What he didn’t know was that Charleson was fighting full-blown Aids. The following night, he gave his last performance. Eight weeks later, at the age of 40, he died of septicemia brought on by Aids, and Britain lost one of its finest actors.
Known principally for his outstanding performance as Eric Liddell in the much-feted Chariots of Fire, Charleson was an actor whose full potential was only just being realised when he died.
He left drama college early to work with Frank Dunlop and the Young Vic Company. Within months he was playing his first Hamlet – in Rosencrantz and Guildenstern Are Dead. At 24, he played the original Shakespeare version for Cambridge Theatre Company but, despite good reviews, he remained unsatisfied with his performance.
There followed TV plays, including Drew Griffiths’s The House on the Hill, West End successes, a season at the National, Derek Jarman’s Jubilee and a lengthy run at the RSC including Once in a Lifetime, the original production of Piaf, and The Taming of the Shrew.
Chariots of Fire was followed by Ghandi and numerous American TV mini-series. His triumphant return to the National was as Sky Masterson (the Marlon Brando role) in Guys and Dolls. Something of his deliciously smooth and sexy performance can be gleaned from the cast recording. It’s not just the flowing of his light tenor voice. There’s something else.
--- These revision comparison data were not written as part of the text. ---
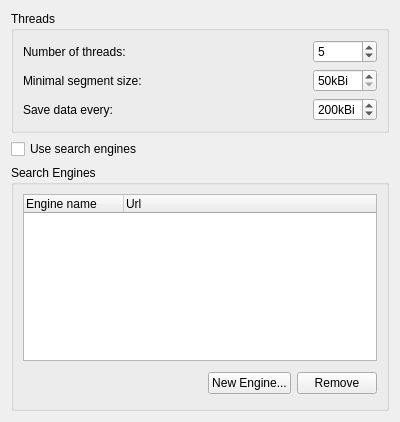
This is transfer-plugins/multisegmentkio/dlgmultisegkio.ui in KDE/kget as Qt 5 draws it before an edit. The edited form follows.
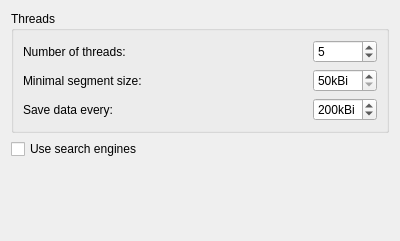
This is the edited form.

Commit message: now multisegkio use the search capabilities of mirrorsearch engine. so remove all search engine code form multisegkio plugin. now it dwell on mirrorsearch plugin

The edit to the form file:
```diff
--- a/transfer-plugins/multisegmentkio/dlgmultisegkio.ui
+++ b/transfer-plugins/multisegmentkio/dlgmultisegkio.ui
@@ -6,7 +6,7 @@
     <x>0</x>
     <y>0</y>
     <width>400</width>
-    <height>422</height>
+    <height>241</height>
    </rect>
   </property>
   <layout class="QVBoxLayout" >
@@ -115,82 +115,17 @@
     </widget>
    </item>
    <item>
-    <widget class="QGroupBox" name="searchEngineGroupBox" >
-     <property name="sizePolicy" >
-      <sizepolicy vsizetype="Preferred" hsizetype="Preferred" >
-       <horstretch>0</horstretch>
-       <verstretch>1</verstretch>
-      </sizepolicy>
+    <spacer>
+     <property name="orientation" >
+      <enum>Qt::Vertical</enum>
      </property>
-     <property name="title" >
-      <string>Search Engines</string>
+     <property name="sizeHint" >
+      <size>
+       <width>20</width>
+       <height>40</height>
+      </size>
      </property>
-     <layout class="QGridLayout" >
-      <item row="1" column="1" >
-       <layout class="QHBoxLayout" >
-        <property name="spacing" >
-         <number>6</number>
-        </property>
-        <property name="leftMargin" >
-         <number>0</number>
-        </property>
-        <property name="topMargin" >
-         <number>0</number>
-        </property>
-        <property name="rightMargin" >
-         <number>0</number>
-        </property>
-        <property name="bottomMargin" >
-         <number>0</number>
-        </property>
-        <item>
-         <widget class="QPushButton" name="newEngineBt" >
-          <property name="text" >
-           <string>New Engine...</string>
-          </property>
-         </widget>
-        </item>
-        <item>
-         <widget class="QPushButton" name="removeEngineBt" >
-          <property name="text" >
-           <string>Remove</string>
-          </property>
-         </widget>
-        </item>
-       </layout>
-      </item>
-      <item row="1" column="0" >
-       <spacer>
-        <property name="orientation" >
-         <enum>Qt::Horizontal</enum>
-        </property>
-        <property name="sizeHint" >
-         <size>
-          <width>91</width>
-          <height>32</height>
-         </size>
-        </property>
-       </spacer>
-      </item>
-      <item row="0" column="0" colspan="2" >
-       <widget class="QTreeWidget" name="enginesTreeWidget" >
-        <property name="rootIsDecorated" >
-         <bool>false</bool>
-        </property>
-        <column>
-         <property name="text" >
-          <string>Engine name</string>
-         </property>
-        </column>
-        <column>
-         <property name="text" >
-          <string>Url</string>
-         </property>
-        </column>
-       </widget>
-      </item>
-     </layout>
-    </widget>
+    </spacer>
    </item>
   </layout>
  </widget>
```
The commit also changes 13 other files.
When he sings “I’ve Never Been in Love Before” to Julie Covington, you hear his heart opening up. Conversely, when playing opposite Julie Walters in Sam Shepard’s Fool for Love, he combined physical abandonment with a mesmerising intensity.
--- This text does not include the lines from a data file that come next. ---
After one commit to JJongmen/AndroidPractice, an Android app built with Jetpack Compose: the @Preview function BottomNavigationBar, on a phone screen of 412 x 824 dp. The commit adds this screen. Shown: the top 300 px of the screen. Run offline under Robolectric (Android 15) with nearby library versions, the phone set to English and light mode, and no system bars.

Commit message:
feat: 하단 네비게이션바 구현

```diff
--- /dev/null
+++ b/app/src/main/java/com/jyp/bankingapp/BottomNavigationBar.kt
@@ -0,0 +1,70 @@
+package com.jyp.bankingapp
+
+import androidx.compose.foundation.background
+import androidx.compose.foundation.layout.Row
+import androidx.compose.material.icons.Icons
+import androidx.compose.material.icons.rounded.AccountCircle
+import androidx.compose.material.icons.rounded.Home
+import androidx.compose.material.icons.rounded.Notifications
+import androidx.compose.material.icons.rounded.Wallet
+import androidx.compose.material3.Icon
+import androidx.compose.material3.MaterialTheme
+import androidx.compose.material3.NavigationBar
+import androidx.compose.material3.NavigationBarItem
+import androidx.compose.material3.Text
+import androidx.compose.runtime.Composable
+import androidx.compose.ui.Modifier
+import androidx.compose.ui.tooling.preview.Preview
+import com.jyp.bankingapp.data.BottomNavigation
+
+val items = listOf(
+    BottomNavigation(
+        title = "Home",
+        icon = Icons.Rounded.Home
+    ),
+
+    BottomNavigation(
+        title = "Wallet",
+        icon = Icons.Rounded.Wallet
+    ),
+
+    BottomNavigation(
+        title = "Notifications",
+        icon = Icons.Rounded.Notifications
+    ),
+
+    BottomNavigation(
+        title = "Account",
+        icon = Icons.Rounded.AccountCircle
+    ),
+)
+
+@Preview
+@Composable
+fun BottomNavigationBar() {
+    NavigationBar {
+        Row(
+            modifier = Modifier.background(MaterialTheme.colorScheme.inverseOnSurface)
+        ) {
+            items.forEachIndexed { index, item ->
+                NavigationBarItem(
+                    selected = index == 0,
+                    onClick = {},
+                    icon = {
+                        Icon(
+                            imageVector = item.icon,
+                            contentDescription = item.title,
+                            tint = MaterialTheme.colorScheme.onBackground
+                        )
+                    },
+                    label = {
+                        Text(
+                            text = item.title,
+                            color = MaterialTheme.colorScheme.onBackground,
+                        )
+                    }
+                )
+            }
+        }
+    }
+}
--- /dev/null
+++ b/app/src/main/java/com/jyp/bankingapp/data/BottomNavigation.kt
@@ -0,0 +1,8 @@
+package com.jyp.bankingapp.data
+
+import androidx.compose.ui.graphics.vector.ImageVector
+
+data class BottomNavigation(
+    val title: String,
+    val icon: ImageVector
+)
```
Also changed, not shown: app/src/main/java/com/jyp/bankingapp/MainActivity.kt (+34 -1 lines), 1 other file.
He discovered he was HIV positive in 1986 and abandoned work for a year. His antibody status was to remain a secret to all but his closest friends. When he returned to the National in 1988 opposite Lindsay Duncan in Cat on a Hot Tin Roof, Michael Coveneywrote: “Mr. Charleson is stricken almost to the point of catatonia, a ruined athlete in shimmering white exactly conjuring the ideal of a helpless male divinity. These are two performances of driven majesty and great poise.”
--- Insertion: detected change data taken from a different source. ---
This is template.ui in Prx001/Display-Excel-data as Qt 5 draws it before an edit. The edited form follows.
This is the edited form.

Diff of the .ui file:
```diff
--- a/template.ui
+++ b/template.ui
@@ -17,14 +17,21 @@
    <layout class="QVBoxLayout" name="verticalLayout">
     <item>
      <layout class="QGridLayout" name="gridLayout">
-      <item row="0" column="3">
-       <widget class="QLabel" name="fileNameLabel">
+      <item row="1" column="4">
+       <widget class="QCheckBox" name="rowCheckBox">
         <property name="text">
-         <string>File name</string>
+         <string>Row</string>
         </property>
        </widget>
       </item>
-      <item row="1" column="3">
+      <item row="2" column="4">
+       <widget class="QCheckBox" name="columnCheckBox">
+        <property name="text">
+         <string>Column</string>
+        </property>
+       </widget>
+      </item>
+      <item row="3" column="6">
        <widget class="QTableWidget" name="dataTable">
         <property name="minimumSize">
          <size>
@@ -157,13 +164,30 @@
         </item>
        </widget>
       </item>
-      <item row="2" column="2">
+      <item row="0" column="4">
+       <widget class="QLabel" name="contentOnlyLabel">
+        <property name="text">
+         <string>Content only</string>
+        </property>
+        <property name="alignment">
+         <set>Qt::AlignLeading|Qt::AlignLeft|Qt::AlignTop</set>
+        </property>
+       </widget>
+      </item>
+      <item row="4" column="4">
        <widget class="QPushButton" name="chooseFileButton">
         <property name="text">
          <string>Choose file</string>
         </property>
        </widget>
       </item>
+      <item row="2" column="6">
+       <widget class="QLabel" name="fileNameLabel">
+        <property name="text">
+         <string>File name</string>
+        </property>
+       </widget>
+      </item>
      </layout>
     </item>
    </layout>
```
In the Autumn of that year he was rushed to hospital with pneumonia. After extensive chemo- and radiotherapy, he played the tough drag queen Greta at a one-off benefit performance of Bent in aid of Stonewall, the campaign group. As the director Sean Mathias wrote, “the most gargantuan part of it from Ian’s point of view was that here was a man with Aids, his torso now covered by Kaposi’s sarcoma, his face starting to distort and disfigure, dressed convincingly as a glamorous and roguish Dietrich-type woman, and the secret behind that portrayal was that he, the director and the costume designer were the only people who knew about his illness.”
After his death, a group of his friends set up the Ian Charleson Award for a classical actor under the age of 30. There are also scholarships in his name at Lamda, and the Royal Free Hospital has an Aids centre dedicated to him. Much of the money to provide this was raised at a benefit performance of Guys and Dolls. The tickets just vanished. Even the dress rehearsal was packed to the rafters. Nearly every member of the original cast and band returned to honour him. Bob Hoskins even flew in overnight from Los Angeles and made it in time for the curtain-call.
Tony Britten, the musical director, recalls that “he had this enormously virile stage presence and the most glorious, completely unforced voice. The musicians, a hard-bitten bunch, were crying from the overture onwards. Those occasions are always emotional, but that was something else. It was a tribute to the affection in which he was held.”
… And by me too, who also say to him with tears in my eyes and voice:
“‘Good night, sweet prince…’ Be at peace, wherever you now are… And please come back quick, this world needs people like you!”